● Task to carry out
Return every line from the records below in which the word "about" is found.

(Dataset entries begins)

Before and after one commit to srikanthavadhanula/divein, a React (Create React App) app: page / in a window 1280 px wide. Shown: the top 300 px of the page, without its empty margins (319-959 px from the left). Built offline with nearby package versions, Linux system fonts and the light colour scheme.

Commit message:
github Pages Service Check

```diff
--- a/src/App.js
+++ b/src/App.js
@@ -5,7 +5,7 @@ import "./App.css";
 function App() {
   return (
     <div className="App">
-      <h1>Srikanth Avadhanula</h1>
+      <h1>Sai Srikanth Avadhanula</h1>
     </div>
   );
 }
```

(Dataset entries ends)
(Dataset entries begins)

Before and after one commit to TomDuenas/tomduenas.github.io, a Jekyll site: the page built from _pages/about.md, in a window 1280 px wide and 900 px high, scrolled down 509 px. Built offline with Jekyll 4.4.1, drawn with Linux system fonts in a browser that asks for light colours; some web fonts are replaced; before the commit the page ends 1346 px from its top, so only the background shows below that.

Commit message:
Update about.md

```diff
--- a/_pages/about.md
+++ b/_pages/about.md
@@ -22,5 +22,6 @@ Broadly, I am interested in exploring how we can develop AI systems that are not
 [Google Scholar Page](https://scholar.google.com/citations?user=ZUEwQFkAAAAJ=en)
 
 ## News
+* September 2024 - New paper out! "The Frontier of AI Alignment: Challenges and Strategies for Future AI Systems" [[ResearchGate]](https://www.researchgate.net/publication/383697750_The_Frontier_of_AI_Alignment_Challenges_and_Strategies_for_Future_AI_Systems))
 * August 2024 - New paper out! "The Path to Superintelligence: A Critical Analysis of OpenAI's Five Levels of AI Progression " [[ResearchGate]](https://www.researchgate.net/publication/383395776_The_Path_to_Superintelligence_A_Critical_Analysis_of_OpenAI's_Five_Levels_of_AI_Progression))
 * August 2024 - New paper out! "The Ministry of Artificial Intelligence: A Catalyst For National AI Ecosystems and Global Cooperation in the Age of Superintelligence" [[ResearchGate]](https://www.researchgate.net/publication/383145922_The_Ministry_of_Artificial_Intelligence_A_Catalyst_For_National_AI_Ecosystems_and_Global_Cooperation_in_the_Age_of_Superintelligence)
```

(Dataset entries ends)

● Written solution
Before and after one commit to TomDuenas/tomduenas.github.io, a Jekyll site: the page built from _pages/about.md, in a window 1280 px wide and 900 px high, scrolled down 509 px. Built offline with Jekyll 4.4.1, drawn with Linux system fonts in a browser that asks for light colours; some web fonts are replaced; before the commit the page ends 1346 px from its top, so only the background shows below that.
Update about.md
--- a/_pages/about.md
+++ b/_pages/about.md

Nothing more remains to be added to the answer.